[Web page edit records]
-----

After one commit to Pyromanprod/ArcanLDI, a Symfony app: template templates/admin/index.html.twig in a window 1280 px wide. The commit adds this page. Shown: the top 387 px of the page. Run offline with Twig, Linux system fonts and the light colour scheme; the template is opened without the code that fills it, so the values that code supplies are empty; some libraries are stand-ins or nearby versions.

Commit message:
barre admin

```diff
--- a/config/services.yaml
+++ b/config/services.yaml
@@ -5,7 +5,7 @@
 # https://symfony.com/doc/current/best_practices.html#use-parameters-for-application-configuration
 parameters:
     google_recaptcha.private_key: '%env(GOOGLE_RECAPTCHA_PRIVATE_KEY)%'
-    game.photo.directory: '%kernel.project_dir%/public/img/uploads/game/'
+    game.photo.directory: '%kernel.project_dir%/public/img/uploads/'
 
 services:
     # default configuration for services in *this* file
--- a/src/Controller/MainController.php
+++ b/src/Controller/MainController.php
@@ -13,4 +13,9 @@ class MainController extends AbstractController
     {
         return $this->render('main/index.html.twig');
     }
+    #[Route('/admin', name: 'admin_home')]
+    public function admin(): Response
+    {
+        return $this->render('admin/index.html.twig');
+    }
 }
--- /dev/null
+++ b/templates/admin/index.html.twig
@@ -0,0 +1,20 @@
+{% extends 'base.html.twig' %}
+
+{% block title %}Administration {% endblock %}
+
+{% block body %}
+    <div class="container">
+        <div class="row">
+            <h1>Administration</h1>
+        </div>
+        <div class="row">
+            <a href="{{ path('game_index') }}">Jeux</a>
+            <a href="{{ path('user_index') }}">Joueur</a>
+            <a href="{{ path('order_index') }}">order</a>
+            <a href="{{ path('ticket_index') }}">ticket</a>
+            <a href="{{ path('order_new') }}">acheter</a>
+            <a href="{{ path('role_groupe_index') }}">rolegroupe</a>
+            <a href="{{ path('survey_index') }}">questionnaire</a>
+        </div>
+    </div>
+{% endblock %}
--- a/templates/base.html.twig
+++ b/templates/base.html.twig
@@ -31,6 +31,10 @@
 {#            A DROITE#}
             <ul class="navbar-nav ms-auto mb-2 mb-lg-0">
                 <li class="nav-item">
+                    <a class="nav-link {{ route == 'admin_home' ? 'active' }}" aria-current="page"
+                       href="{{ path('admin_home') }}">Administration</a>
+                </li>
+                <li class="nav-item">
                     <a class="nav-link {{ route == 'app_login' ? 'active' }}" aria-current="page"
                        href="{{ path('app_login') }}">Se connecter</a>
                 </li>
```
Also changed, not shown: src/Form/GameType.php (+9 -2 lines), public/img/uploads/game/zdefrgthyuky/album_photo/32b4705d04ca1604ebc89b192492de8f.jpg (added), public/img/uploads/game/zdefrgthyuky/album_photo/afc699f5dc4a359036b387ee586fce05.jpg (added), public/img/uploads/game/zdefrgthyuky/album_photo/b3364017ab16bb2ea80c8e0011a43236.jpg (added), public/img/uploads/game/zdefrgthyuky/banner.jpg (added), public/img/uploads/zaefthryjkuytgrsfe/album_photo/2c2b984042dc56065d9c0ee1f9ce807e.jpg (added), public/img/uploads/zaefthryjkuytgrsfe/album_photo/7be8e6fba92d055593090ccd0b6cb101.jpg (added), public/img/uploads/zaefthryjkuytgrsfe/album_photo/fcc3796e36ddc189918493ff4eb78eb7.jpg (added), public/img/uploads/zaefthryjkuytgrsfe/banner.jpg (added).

-----

* _Problem statement_:
Only an exact copy of the data above will do.

* _Task solution_:
After one commit to Pyromanprod/ArcanLDI, a Symfony app: template templates/admin/index.html.twig in a window 1280 px wide. The commit adds this page. Shown: the top 387 px of the page. Run offline with Twig, Linux system fonts and the light colour scheme; the template is opened without the code that fills it, so the values that code supplies are empty; some libraries are stand-ins or nearby versions.

Commit message:
barre admin

```diff
--- a/config/services.yaml
+++ b/config/services.yaml
@@ -5,7 +5,7 @@
 # https://symfony.com/doc/current/best_practices.html#use-parameters-for-application-configuration
 parameters:
     google_recaptcha.private_key: '%env(GOOGLE_RECAPTCHA_PRIVATE_KEY)%'
-    game.photo.directory: '%kernel.project_dir%/public/img/uploads/game/'
+    game.photo.directory: '%kernel.project_dir%/public/img/uploads/'
 
 services:
     # default configuration for services in *this* file
--- a/src/Controller/MainController.php
+++ b/src/Controller/MainController.php
@@ -13,4 +13,9 @@ class MainController extends AbstractController
     {
         return $this->render('main/index.html.twig');
     }
+    #[Route('/admin', name: 'admin_home')]
+    public function admin(): Response
+    {
+        return $this->render('admin/index.html.twig');
+    }
 }
--- /dev/null
+++ b/templates/admin/index.html.twig
@@ -0,0 +1,20 @@
+{% extends 'base.html.twig' %}
+
+{% block title %}Administration {% endblock %}
+
+{% block body %}
+    <div class="container">
+        <div class="row">
+            <h1>Administration</h1>
+        </div>
+        <div class="row">
+            <a href="{{ path('game_index') }}">Jeux</a>
+            <a href="{{ path('user_index') }}">Joueur</a>
+            <a href="{{ path('order_index') }}">order</a>
+            <a href="{{ path('ticket_index') }}">ticket</a>
+            <a href="{{ path('order_new') }}">acheter</a>
+            <a href="{{ path('role_groupe_index') }}">rolegroupe</a>
+            <a href="{{ path('survey_index') }}">questionnaire</a>
+        </div>
+    </div>
+{% endblock %}
--- a/templates/base.html.twig
+++ b/templates/base.html.twig
@@ -31,6 +31,10 @@
 {#            A DROITE#}
             <ul class="navbar-nav ms-auto mb-2 mb-lg-0">
                 <li class="nav-item">
+                    <a class="nav-link {{ route == 'admin_home' ? 'active' }}" aria-current="page"
+                       href="{{ path('admin_home') }}">Administration</a>
+                </li>
+                <li class="nav-item">
                     <a class="nav-link {{ route == 'app_login' ? 'active' }}" aria-current="page"
                        href="{{ path('app_login') }}">Se connecter</a>
                 </li>
```
Also changed, not shown: src/Form/GameType.php (+9 -2 lines), public/img/uploads/game/zdefrgthyuky/album_photo/32b4705d04ca1604ebc89b192492de8f.jpg (added), public/img/uploads/game/zdefrgthyuky/album_photo/afc699f5dc4a359036b387ee586fce05.jpg (added), public/img/uploads/game/zdefrgthyuky/album_photo/b3364017ab16bb2ea80c8e0011a43236.jpg (added), public/img/uploads/game/zdefrgthyuky/banner.jpg (added), public/img/uploads/zaefthryjkuytgrsfe/album_photo/2c2b984042dc56065d9c0ee1f9ce807e.jpg (added), public/img/uploads/zaefthryjkuytgrsfe/album_photo/7be8e6fba92d055593090ccd0b6cb101.jpg (added), public/img/uploads/zaefthryjkuytgrsfe/album_photo/fcc3796e36ddc189918493ff4eb78eb7.jpg (added), public/img/uploads/zaefthryjkuytgrsfe/banner.jpg (added).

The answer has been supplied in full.